Spanish government to cut electricity VAT from 10% to 5%
Rest of measures to withstand Ukraine war effects including cap on rent increases to be extended beyond June
The Spanish government will cut the electricity VAT from 10% to 5% from the end of June.
Talking before lawmakers on Wednesday, prime minister Pedro Sánchez announced the measure as part of his cabinet's efforts to withstand the effects of Ukraine war.
One year ago, the Socialist-led executive already lowered the electricity VAT from 21% to 10% in order to counter the rising costs of energy, and the measure was maintained when a set of initiatives aimed at tackling the consequences of the conflict in Eastern Europe three months ago.
On Saturday this week, Sánchez's cabinet will hold an extraordinary meeting in order to extend the measures approved in late March and will add the further reduction of taxes for electricity.
The legislation that will temporarily continue in place includes a 2% cap on rent increases and a 20-cent discount per liter of fuel for all drivers.
"We will protect our country's families," Sánchez said to lawmakers, asking them to greenlight it when it gets to Congress within one month after its approval in the cabinet meeting. Once ministers approve it, it will come into force, but could be halted by MPs some weeks later if they reject it.
The PM made the announcement during his response to the Catalan pro-independence Esquerra MP Gabriel Rufián's speech, in which he warned the Socialists that the ongoing inflation may "destroy" any left-wing initiative and also Sánchez's government.

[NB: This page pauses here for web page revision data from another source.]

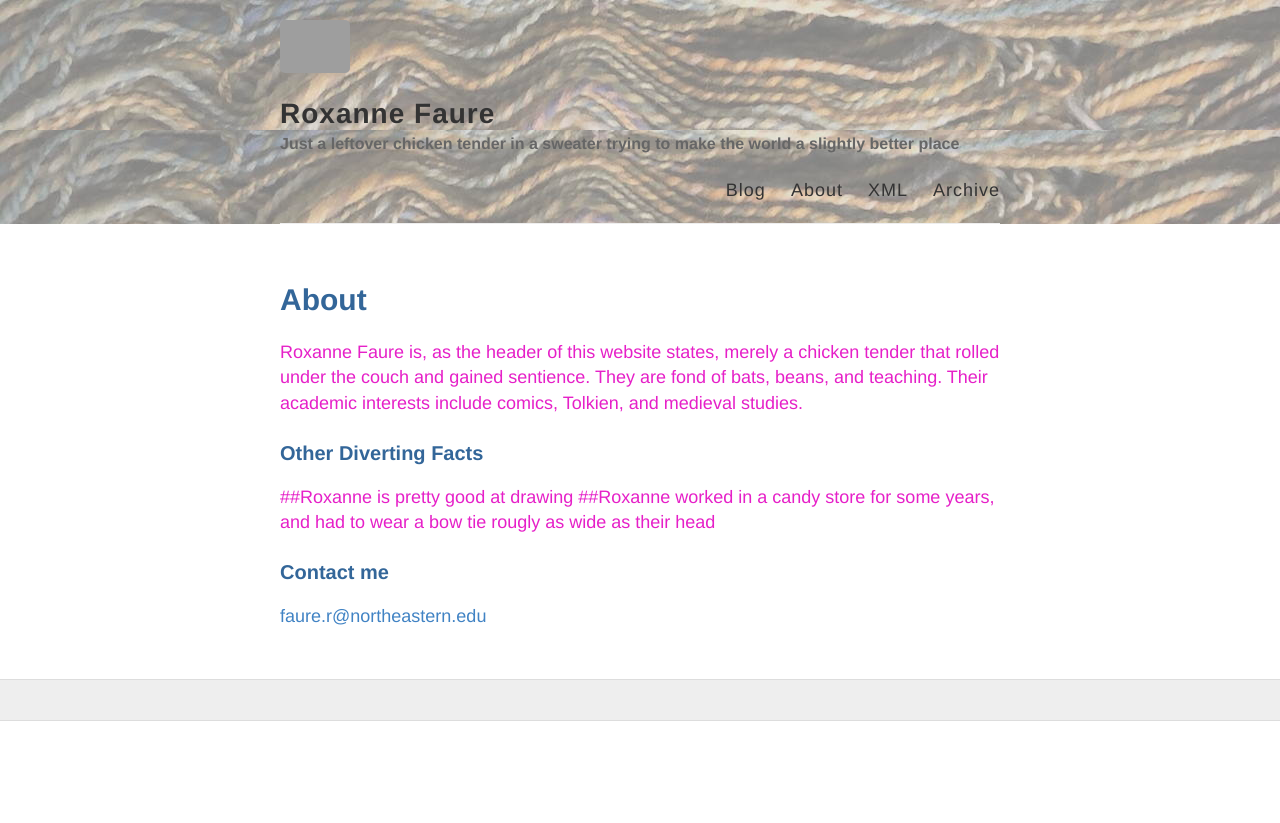
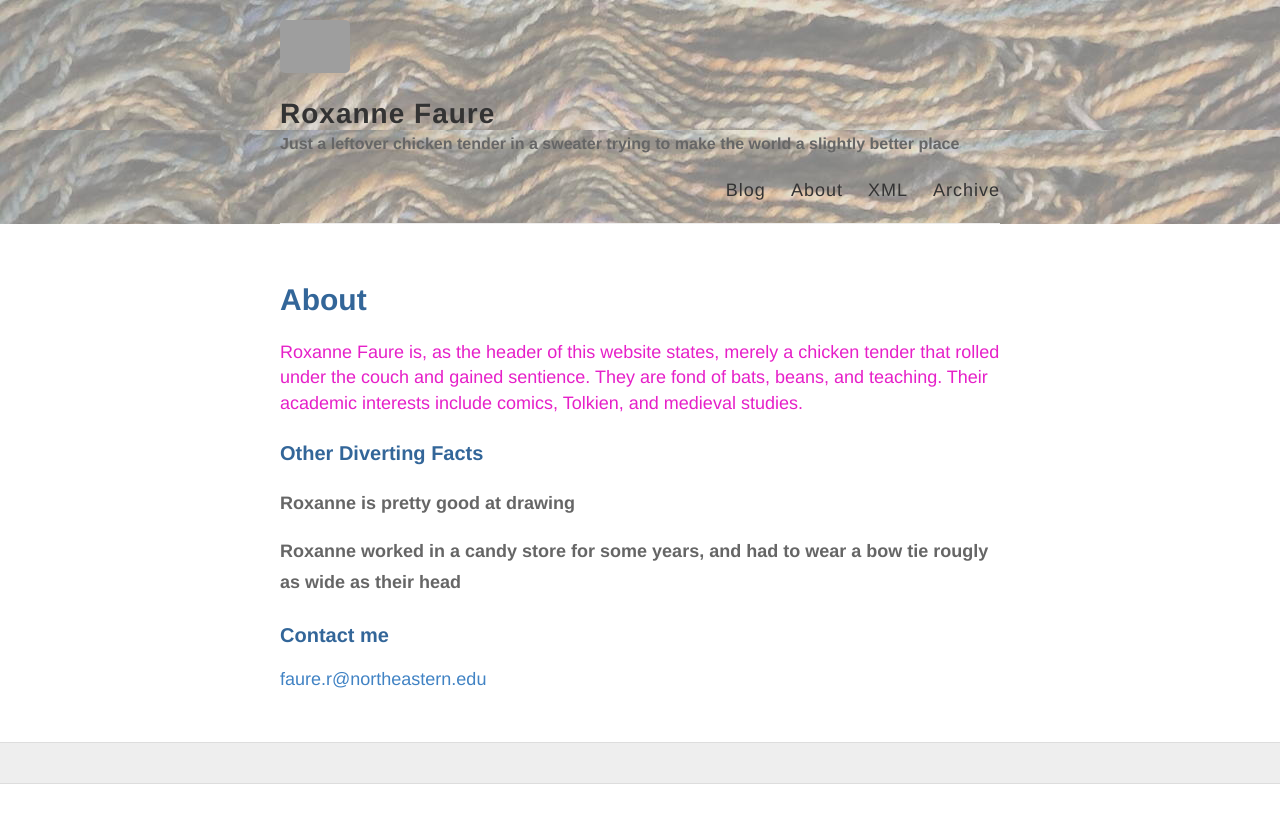
Before and after one commit to RoxanneFaure/RoxanneFaure.github.io, a Jekyll site: the page built from about.md, in a window 1280 px wide. Shown: the top 823 px of the page. Built offline with Jekyll 4.4.1, drawn with Linux system fonts in a browser that asks for light colours; grey boxes are pictures that could not be loaded.

```diff
--- a/about.md
+++ b/about.md
@@ -8,8 +8,8 @@ Roxanne Faure is, as the header of this website states, merely a chicken tender
 
 ### Other Diverting Facts
 
-##Roxanne is pretty good at drawing
-##Roxanne worked in a candy store for some years, and had to wear a bow tie rougly as wide as their head
+#### Roxanne is pretty good at drawing
+#### Roxanne worked in a candy store for some years, and had to wear a bow tie rougly as wide as their head
 
 ### Contact me
 
```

The Andalusian regional election took place on Sunday and the conservative People's Party clinched its first ever absolute majority, while the Socialists, which had ruled over the territory uninterruptedly between 1978 and 2019, got their worst result to date.